◆ Items from a data source ◆
——

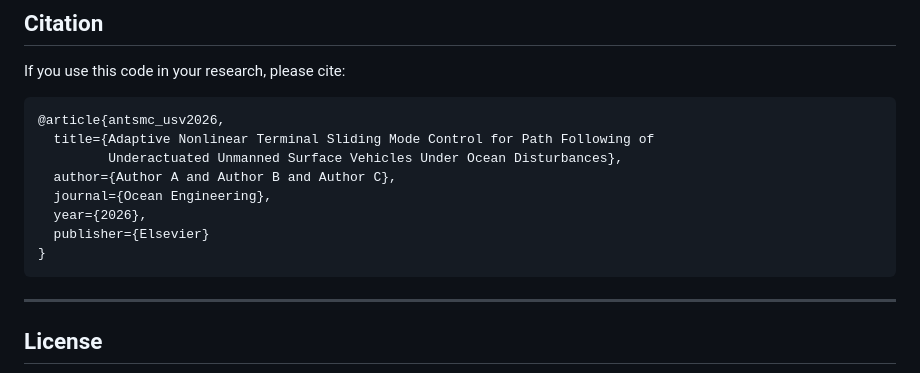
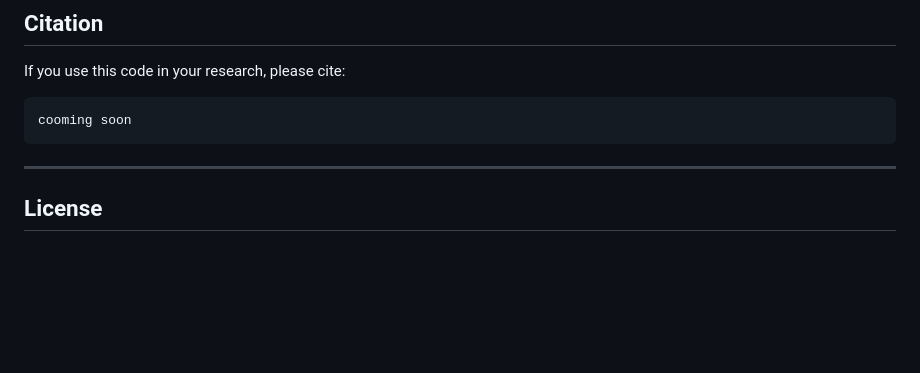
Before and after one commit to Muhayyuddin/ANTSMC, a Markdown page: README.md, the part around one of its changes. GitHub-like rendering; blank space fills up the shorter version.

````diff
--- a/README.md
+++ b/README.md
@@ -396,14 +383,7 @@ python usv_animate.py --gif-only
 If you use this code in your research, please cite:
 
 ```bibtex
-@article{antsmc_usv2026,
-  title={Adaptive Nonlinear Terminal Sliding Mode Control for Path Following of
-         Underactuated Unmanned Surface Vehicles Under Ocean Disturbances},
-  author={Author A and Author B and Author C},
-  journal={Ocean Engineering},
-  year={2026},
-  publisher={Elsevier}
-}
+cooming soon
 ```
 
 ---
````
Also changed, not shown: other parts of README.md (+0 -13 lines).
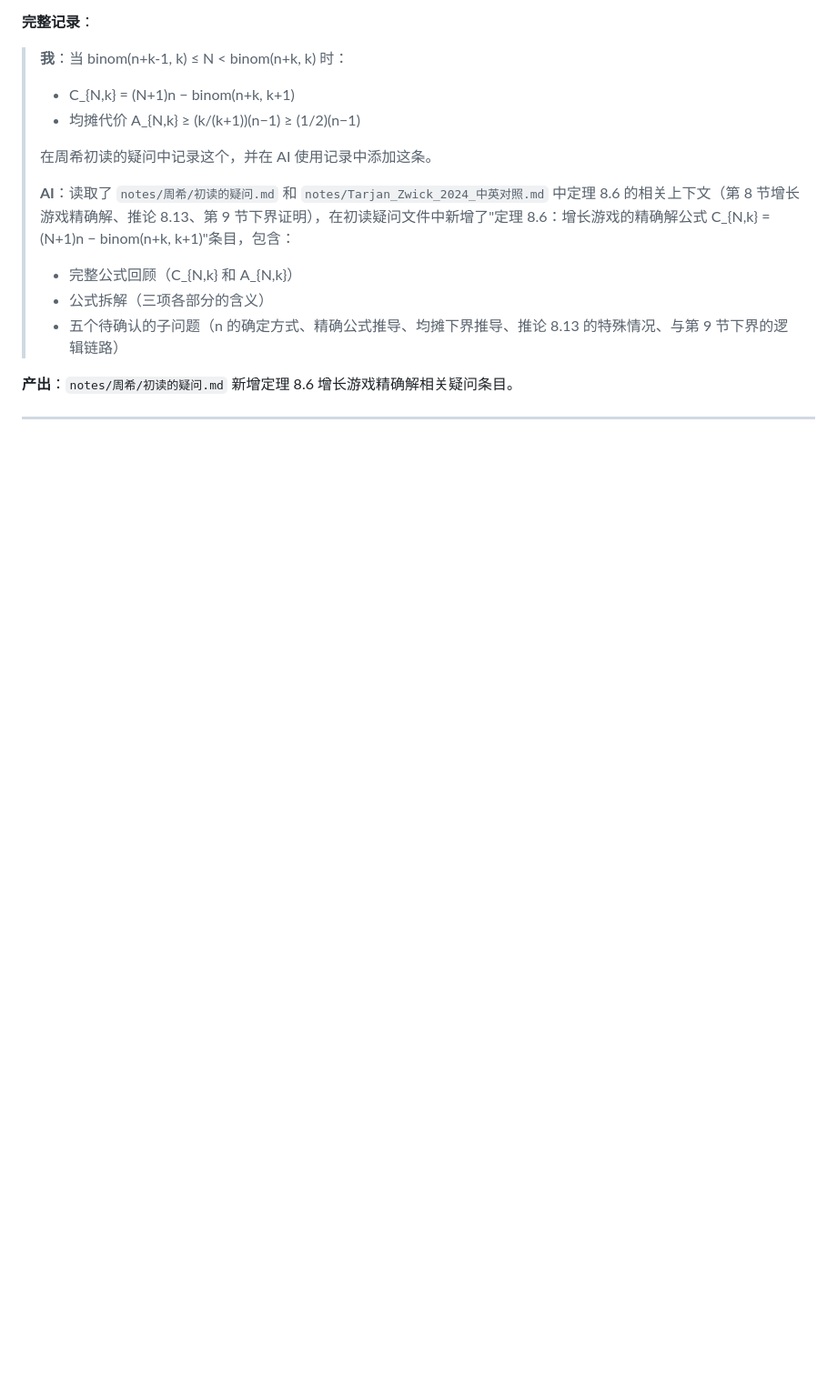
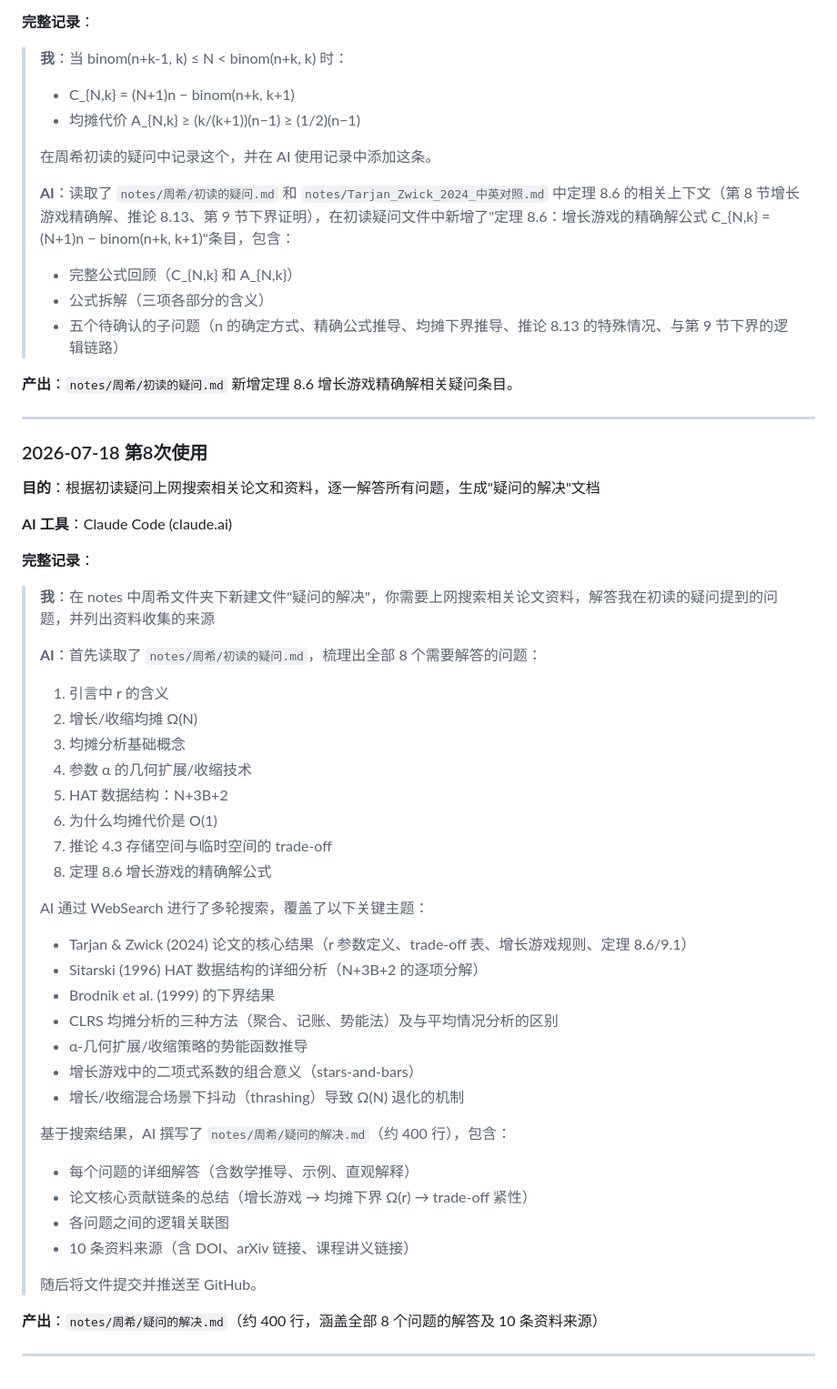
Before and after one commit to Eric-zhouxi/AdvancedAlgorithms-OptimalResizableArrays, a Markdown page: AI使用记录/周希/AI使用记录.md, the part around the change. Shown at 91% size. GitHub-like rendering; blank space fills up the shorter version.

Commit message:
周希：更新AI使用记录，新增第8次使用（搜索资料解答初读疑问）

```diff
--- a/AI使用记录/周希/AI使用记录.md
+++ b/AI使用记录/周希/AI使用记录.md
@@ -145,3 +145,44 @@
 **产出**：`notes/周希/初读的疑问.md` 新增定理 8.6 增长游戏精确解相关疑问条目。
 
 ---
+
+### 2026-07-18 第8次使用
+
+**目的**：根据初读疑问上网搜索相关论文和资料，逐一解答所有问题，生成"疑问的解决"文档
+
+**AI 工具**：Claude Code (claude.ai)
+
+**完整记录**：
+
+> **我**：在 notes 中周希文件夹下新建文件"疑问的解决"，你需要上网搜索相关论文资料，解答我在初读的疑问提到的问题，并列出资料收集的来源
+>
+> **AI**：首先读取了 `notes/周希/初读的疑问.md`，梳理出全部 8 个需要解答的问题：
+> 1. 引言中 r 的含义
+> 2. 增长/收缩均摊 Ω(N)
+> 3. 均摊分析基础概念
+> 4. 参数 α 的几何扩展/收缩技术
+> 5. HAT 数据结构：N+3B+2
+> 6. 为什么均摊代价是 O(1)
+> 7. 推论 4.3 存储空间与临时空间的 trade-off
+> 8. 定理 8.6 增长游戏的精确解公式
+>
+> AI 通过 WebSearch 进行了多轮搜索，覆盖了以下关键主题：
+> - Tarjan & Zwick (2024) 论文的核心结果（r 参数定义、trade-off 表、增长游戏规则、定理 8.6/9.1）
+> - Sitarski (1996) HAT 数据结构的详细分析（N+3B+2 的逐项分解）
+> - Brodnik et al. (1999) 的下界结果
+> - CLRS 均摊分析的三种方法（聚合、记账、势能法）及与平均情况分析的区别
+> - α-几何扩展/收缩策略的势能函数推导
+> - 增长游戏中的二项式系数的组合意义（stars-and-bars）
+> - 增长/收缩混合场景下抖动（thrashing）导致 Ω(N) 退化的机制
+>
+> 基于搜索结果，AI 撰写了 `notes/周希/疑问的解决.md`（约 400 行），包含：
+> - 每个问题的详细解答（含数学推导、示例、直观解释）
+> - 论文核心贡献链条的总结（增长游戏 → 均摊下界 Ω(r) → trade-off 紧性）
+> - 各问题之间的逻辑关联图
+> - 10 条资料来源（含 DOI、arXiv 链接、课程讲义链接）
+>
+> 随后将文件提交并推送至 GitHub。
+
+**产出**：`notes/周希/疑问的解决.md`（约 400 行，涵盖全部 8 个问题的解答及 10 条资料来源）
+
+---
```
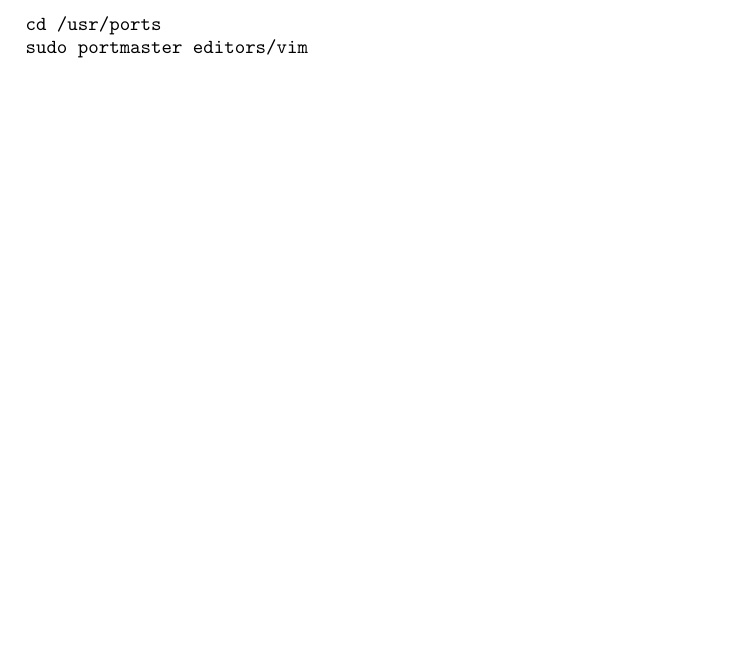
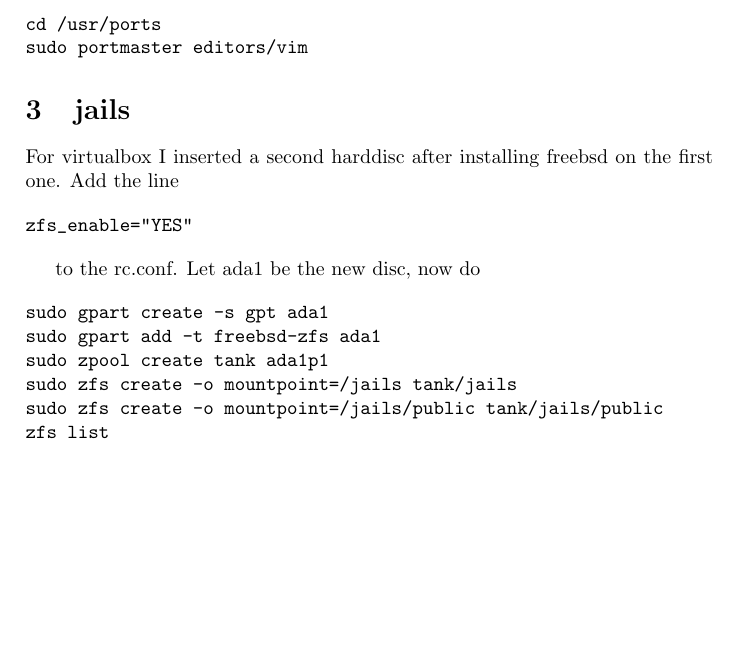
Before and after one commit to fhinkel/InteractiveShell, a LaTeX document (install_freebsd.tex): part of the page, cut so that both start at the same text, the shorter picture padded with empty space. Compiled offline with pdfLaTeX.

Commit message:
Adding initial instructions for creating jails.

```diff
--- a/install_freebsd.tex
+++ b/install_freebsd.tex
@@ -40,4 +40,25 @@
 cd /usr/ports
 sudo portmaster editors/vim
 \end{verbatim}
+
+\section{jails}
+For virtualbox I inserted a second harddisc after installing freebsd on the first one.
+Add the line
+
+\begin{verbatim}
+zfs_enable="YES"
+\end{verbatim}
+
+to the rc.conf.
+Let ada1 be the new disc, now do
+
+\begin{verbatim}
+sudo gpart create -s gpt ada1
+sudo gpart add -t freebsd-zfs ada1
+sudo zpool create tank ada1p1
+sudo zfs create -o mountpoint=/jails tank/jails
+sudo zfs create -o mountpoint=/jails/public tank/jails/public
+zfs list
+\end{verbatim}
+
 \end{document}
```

——

Word for word, set down every record, keeping the images out.

Before and after one commit to Muhayyuddin/ANTSMC, a Markdown page: README.md, the part around one of its changes. GitHub-like rendering; blank space fills up the shorter version.

````diff
--- a/README.md
+++ b/README.md
@@ -396,14 +383,7 @@ python usv_animate.py --gif-only
 If you use this code in your research, please cite:
 
 ```bibtex
-@article{antsmc_usv2026,
-  title={Adaptive Nonlinear Terminal Sliding Mode Control for Path Following of
-         Underactuated Unmanned Surface Vehicles Under Ocean Disturbances},
-  author={Author A and Author B and Author C},
-  journal={Ocean Engineering},
-  year={2026},
-  publisher={Elsevier}
-}
+cooming soon
 ```
 
 ---
````
Also changed, not shown: other parts of README.md (+0 -13 lines).
Before and after one commit to Eric-zhouxi/AdvancedAlgorithms-OptimalResizableArrays, a Markdown page: AI使用记录/周希/AI使用记录.md, the part around the change. Shown at 91% size. GitHub-like rendering; blank space fills up the shorter version.

Commit message:
周希：更新AI使用记录，新增第8次使用（搜索资料解答初读疑问）

```diff
--- a/AI使用记录/周希/AI使用记录.md
+++ b/AI使用记录/周希/AI使用记录.md
@@ -145,3 +145,44 @@
 **产出**：`notes/周希/初读的疑问.md` 新增定理 8.6 增长游戏精确解相关疑问条目。
 
 ---
+
+### 2026-07-18 第8次使用
+
+**目的**：根据初读疑问上网搜索相关论文和资料，逐一解答所有问题，生成"疑问的解决"文档
+
+**AI 工具**：Claude Code (claude.ai)
+
+**完整记录**：
+
+> **我**：在 notes 中周希文件夹下新建文件"疑问的解决"，你需要上网搜索相关论文资料，解答我在初读的疑问提到的问题，并列出资料收集的来源
+>
+> **AI**：首先读取了 `notes/周希/初读的疑问.md`，梳理出全部 8 个需要解答的问题：
+> 1. 引言中 r 的含义
+> 2. 增长/收缩均摊 Ω(N)
+> 3. 均摊分析基础概念
+> 4. 参数 α 的几何扩展/收缩技术
+> 5. HAT 数据结构：N+3B+2
+> 6. 为什么均摊代价是 O(1)
+> 7. 推论 4.3 存储空间与临时空间的 trade-off
+> 8. 定理 8.6 增长游戏的精确解公式
+>
+> AI 通过 WebSearch 进行了多轮搜索，覆盖了以下关键主题：
+> - Tarjan & Zwick (2024) 论文的核心结果（r 参数定义、trade-off 表、增长游戏规则、定理 8.6/9.1）
+> - Sitarski (1996) HAT 数据结构的详细分析（N+3B+2 的逐项分解）
+> - Brodnik et al. (1999) 的下界结果
+> - CLRS 均摊分析的三种方法（聚合、记账、势能法）及与平均情况分析的区别
+> - α-几何扩展/收缩策略的势能函数推导
+> - 增长游戏中的二项式系数的组合意义（stars-and-bars）
+> - 增长/收缩混合场景下抖动（thrashing）导致 Ω(N) 退化的机制
+>
+> 基于搜索结果，AI 撰写了 `notes/周希/疑问的解决.md`（约 400 行），包含：
+> - 每个问题的详细解答（含数学推导、示例、直观解释）
+> - 论文核心贡献链条的总结（增长游戏 → 均摊下界 Ω(r) → trade-off 紧性）
+> - 各问题之间的逻辑关联图
+> - 10 条资料来源（含 DOI、arXiv 链接、课程讲义链接）
+>
+> 随后将文件提交并推送至 GitHub。
+
+**产出**：`notes/周希/疑问的解决.md`（约 400 行，涵盖全部 8 个问题的解答及 10 条资料来源）
+
+---
```
Before and after one commit to fhinkel/InteractiveShell, a LaTeX document (install_freebsd.tex): part of the page, cut so that both start at the same text, the shorter picture padded with empty space. Compiled offline with pdfLaTeX.

Commit message:
Adding initial instructions for creating jails.

```diff
--- a/install_freebsd.tex
+++ b/install_freebsd.tex
@@ -40,4 +40,25 @@
 cd /usr/ports
 sudo portmaster editors/vim
 \end{verbatim}
+
+\section{jails}
+For virtualbox I inserted a second harddisc after installing freebsd on the first one.
+Add the line
+
+\begin{verbatim}
+zfs_enable="YES"
+\end{verbatim}
+
+to the rc.conf.
+Let ada1 be the new disc, now do
+
+\begin{verbatim}
+sudo gpart create -s gpt ada1
+sudo gpart add -t freebsd-zfs ada1
+sudo zpool create tank ada1p1
+sudo zfs create -o mountpoint=/jails tank/jails
+sudo zfs create -o mountpoint=/jails/public tank/jails/public
+zfs list
+\end{verbatim}
+
 \end{document}
```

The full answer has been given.